In my mind, this is good news for lenders and ok news for borrowers. For lenders the reasons are obvious, the lender gets a potentially higher rate of return and a nip more reward for the risk they are taking. For borrowers, this is also ok news – primarily because it means your loan is more likely to be funded. This is important because the old saying “time is money” holds true. Of course having a lower rate would be nice, getting your loan funded at all is even nicer.
Refinancing now, even at a 1% higher Prosper.com rate, can still save you a hundred dollars or more over having to wait an additional month or two.
This takes some explaining, but to show that time is money, please consider the following example:
- You have $10,000 in credit card debt at 29.99%
- Not counting any additional bank fees
- You do not make any additional charges and start a payment plan to pay the card off in 36 months
- Over this time you will pay approximately $5280 in interest
To compare, let’s assume you could have gotten a Prosper.com loan at 10.99%, and pay it off using the same 36 month plan:
- Not counting any additional Prosper.com fees
- Over this time you will pay approximately $1784 in interest
- Thus the Prosper.com loan would have saved you approximately $3,496 in interest over 3 years.
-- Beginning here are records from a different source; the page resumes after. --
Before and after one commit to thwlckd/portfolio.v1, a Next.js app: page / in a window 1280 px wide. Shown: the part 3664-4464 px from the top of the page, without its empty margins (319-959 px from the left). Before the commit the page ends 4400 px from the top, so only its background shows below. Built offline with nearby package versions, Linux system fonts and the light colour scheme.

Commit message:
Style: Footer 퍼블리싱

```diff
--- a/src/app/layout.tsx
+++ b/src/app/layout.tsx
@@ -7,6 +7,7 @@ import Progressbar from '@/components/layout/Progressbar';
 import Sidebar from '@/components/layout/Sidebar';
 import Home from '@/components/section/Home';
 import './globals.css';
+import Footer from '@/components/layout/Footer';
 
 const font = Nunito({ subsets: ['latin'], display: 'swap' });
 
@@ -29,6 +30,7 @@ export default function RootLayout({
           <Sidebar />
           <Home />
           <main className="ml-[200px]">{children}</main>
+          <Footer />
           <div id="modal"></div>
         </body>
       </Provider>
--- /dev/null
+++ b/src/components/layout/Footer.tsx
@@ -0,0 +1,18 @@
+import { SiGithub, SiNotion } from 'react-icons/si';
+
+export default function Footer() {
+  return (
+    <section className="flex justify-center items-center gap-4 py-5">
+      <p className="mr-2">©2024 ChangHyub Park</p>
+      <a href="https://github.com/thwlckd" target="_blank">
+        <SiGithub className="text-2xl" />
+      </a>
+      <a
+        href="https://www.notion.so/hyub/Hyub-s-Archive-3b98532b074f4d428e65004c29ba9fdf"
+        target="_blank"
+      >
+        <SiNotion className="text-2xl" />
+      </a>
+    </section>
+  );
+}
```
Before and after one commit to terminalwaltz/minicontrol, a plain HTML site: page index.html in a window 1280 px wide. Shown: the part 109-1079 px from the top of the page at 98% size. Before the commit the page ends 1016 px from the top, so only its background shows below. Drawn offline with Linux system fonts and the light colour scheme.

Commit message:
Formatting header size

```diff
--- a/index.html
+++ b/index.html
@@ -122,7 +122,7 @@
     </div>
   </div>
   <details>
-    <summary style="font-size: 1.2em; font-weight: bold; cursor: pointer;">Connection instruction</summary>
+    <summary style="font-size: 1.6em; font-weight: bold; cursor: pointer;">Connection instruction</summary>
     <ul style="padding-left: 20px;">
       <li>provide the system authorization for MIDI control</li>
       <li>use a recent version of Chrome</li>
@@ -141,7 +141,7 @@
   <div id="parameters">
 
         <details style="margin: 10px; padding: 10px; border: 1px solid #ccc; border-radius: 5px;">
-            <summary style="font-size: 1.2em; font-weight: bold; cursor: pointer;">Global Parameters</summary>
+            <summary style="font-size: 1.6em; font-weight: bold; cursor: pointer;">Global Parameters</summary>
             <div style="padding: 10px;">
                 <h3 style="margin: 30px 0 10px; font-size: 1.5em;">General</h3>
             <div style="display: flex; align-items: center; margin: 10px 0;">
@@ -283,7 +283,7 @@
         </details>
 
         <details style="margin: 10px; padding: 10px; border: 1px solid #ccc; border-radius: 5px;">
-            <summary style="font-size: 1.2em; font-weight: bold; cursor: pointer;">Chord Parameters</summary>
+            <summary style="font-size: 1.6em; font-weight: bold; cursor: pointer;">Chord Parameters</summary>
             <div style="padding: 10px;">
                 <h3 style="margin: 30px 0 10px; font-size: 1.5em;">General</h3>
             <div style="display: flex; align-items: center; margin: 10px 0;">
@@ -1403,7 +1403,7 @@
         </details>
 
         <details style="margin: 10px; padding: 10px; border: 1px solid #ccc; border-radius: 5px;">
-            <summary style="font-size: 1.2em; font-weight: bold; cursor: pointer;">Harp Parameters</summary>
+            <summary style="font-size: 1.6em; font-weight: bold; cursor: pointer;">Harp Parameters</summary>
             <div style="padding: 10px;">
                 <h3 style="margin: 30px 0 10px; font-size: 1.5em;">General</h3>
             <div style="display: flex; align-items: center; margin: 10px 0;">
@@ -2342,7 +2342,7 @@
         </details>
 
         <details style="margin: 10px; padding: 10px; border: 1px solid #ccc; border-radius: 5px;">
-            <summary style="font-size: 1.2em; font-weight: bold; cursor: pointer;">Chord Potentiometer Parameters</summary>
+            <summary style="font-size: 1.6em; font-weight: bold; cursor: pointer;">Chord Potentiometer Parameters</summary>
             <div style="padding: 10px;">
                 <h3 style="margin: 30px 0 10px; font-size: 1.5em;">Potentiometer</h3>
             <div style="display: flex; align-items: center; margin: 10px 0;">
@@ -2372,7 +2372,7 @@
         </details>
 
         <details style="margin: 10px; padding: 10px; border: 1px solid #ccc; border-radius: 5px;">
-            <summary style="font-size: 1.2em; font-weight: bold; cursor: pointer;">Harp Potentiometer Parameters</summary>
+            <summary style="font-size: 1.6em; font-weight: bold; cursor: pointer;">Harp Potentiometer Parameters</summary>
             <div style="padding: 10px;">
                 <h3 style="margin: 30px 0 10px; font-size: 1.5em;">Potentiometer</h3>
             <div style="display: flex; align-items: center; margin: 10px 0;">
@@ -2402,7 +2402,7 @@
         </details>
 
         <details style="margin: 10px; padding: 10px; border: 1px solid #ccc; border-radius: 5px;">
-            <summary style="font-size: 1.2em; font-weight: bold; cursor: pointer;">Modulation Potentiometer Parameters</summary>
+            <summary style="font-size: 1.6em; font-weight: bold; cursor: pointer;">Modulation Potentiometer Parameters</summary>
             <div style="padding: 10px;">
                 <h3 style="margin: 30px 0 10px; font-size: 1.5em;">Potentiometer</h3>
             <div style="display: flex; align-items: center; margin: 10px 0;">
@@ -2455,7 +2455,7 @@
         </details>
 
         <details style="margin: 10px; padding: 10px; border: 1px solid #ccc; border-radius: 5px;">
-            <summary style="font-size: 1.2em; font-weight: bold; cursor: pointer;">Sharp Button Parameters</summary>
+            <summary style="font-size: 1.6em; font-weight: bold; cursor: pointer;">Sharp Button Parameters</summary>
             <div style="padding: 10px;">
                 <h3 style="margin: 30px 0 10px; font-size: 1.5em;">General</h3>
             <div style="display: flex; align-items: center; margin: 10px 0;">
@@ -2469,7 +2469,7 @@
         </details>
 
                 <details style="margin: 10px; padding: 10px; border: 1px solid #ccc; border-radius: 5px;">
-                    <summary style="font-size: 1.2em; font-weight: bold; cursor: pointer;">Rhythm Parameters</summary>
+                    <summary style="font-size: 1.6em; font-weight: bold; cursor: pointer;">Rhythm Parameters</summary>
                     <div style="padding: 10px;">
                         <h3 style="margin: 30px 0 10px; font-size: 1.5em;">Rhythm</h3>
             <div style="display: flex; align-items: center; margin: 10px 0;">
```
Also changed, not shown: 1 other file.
Finally, lets compare what happens if you instead get a Prosper.com loan at 1% higher (11.99%), but get it now, or you have to wait 2 more months to refinance your credit card because your loan was not funded:
- Your new Propser.com loan at 11.99% would cost you approximately $1955 in interest
- Paying your credit card off over 38 months instead of 38, would cost you $5604 in interest.
- This is still a savings of $3,649 in interest.
- The difference between the Prosper.com loan is $171 more interest, but the credit card results in $324 in interest… thus save $153 by getting your loan funded 2 months sooner, even at a higher rate.
My prediction is that Prosper.com lending rates will probably remain steady for the rest of the summer, but this fall, as other interest rates rise, I expect that Prosper and other P2p lending sites will once again have to raise rates. If you agree that interest rates and fees are going to rise, it makes sense to refinance your higher interest debt now by getting a fixed 3 or 5 year loan via Prosper or LendingClub or anywhere else you can get a competitive interest rate and fixed term.